Today in not a few African countries they use money printed on behalf of the French Treasure. It's a free choice, but it soundes at least curious that Paris still control the monetary police of those countries [if you print the money ...]. Moreover, a stable and strong money means a loss of competitiveness by the local African producers ... and nice financial advantages for the local elites. It's the CFA Franc CFA franc - Wikipedia.

This currency exists since December 1945. So it's a clue about the attitude of Paris regarding the incoming decolonization: if you agree we will keep on controlling "your" money.
 

royal744

Ad Honoris
Jul 2013
10,631
San Antonio, Tx
Today in not a few African countries they use money printed on behalf of the French Treasure. It's a free choice, but it soundes at least curious that Paris still control the monetary police of those countries [if you print the money ...]. Moreover, a stable and strong money means a loss of competitiveness by the local African producers ... and nice financial advantages for the local elites. It's the CFA Franc CFA franc - Wikipedia.

This currency exists since December 1945. So it's a clue about the attitude of Paris regarding the incoming decolonization: if you agree we will keep on controlling "your" money.
Interesting. Aren’t there one or two countries in the world that abandoned their currencies and adopted the US dollar for use in their daily lives?
 

AlpinLuke

Forum Staff
Oct 2011
27,011
Italy, Lago Maggiore
Interesting. Aren’t there one or two countries in the world that abandoned their currencies and adopted the US dollar for use in their daily lives?
I think so, but it's not said it works ... remember Argentina which linked its currency unit to US dollar ... that was the main reason of the deadly economical crisis that the country had to face. And not in a far past.

For a developing country to link its own currency unit to the currency unit of a developed country can be a problem. My economical education tells me that until you are a developing country it's better for you to have your own weak and vulnerable currency unit.

I could even talk about Italy: until we had Lira we were the China of Europe.
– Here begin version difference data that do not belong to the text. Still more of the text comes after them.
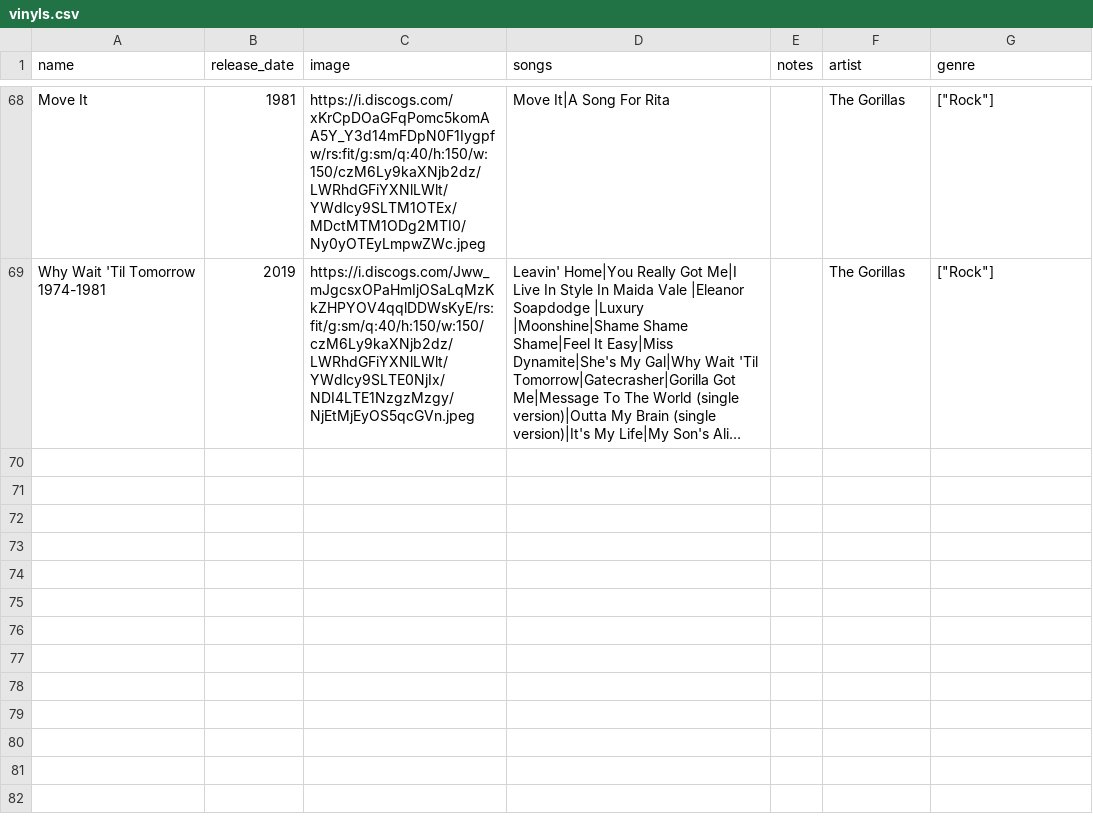
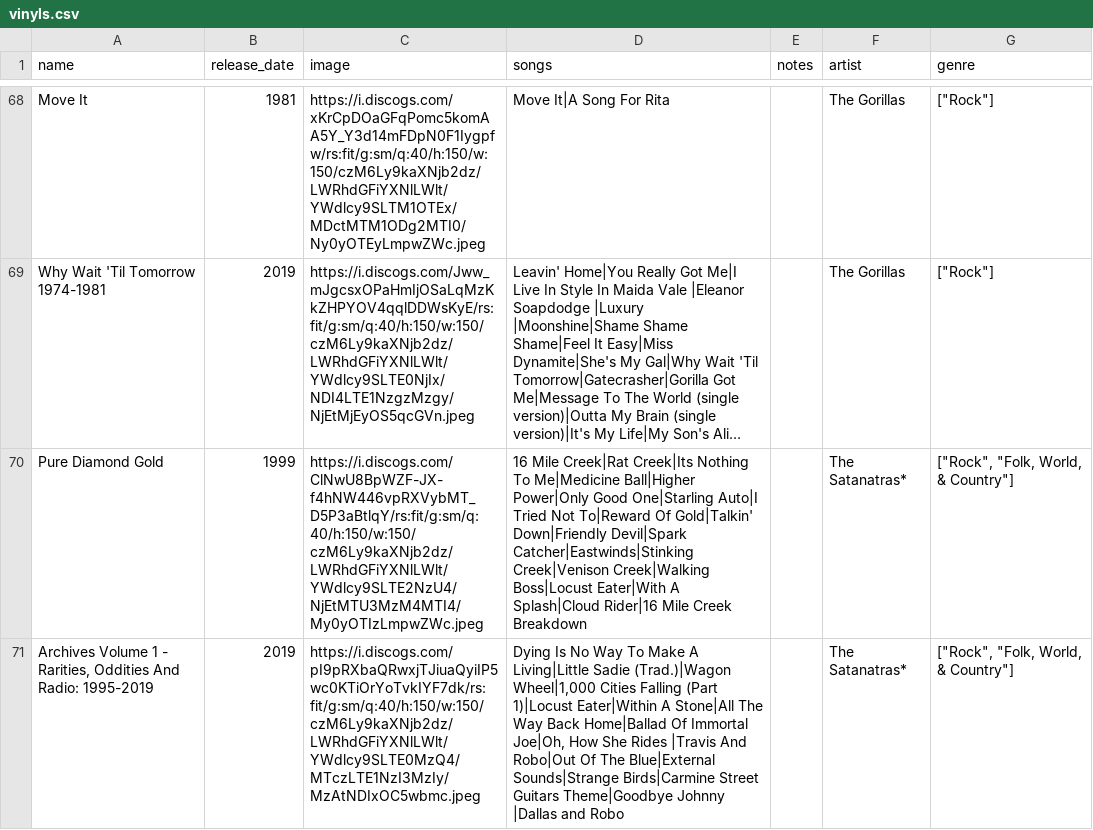
Before and after one commit to tomgrrr/side-b, a CSV file: db/data/vinyls.csv, drawn as a sheet; only a part is shown, gaps mark what is left out; long unchanged cells end in …; the diff names each change by its address in the sheet, - before the commit and + after, or states it on an @@ line.

```diff
--- a/db/data/vinyls.csv
+++ b/db/data/vinyls.csv
+row 70: Pure Diamond Gold | 1999 | https://i.discogs.com/ClNwU8BpWZF-JX-f4hNW446vpRXVybMT_D5P3aBtlqY/rs:fit/g:sm/q:40/h:150/w:150/czM6Ly9kaXNjb2dz/LWRhdGFiYXNlLWlt/YWdlcy9SLTE2NzU4/NjEtMTU3MzM4MTI4/My0yOTIzLmpwZWc.jpeg | 16 Mile Creek|Rat Creek|Its Nothing To Me|Medicine Ball|Higher Power|Only Good One|Starling Auto|I Tried Not To|Reward Of Gold|Talkin' Down|Friendly Devil|Spark Catcher|Eastwinds|Stinking Creek|Venison Creek|Walking Boss|Locust Eater|With A Splash|Cloud Rider|16 Mile Creek Breakdown |  | The Satanatras* | ["Rock", "Folk, World, & Country"]
+row 71: Archives Volume 1 - Rarities, Oddities And Radio: 1995-2019 | 2019 | https://i.discogs.com/pI9pRXbaQRwxjTJiuaQyiIP5wc0KTiOrYoTvkIYF7dk/rs:fit/g:sm/q:40/h:150/w:150/czM6Ly9kaXNjb2dz/LWRhdGFiYXNlLWlt/YWdlcy9SLTE0MzQ4/MTczLTE1NzI3MzIy/MzAtNDIxOC5wbmc.jpeg | Dying Is No Way To Make A Living|Little Sadie (Trad.)|Wagon Wheel|1,000 Cities Falling (Part 1)|Locust Eater|Within A Stone|All The Way Back Home|Ballad Of Immortal Joe|Oh, How She Rides |Travis And Robo|Out Of The Blue|External Sounds|Strange Birds|Carmine Street Guitars Theme|Goodbye Johnny |Dallas and Robo |  | The Satanatras* | ["Rock", "Folk, World, & Country"]
```
Also changed, not shown: 1 other file.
Once we linked Lira to German Frank we lost all ... Germans bought no more from Italian producers, but from Asian producers, real estates in Italy became incredibly expensive [they doubled their cost] and the real capability to spend of the common Italian diminished in a drastic way.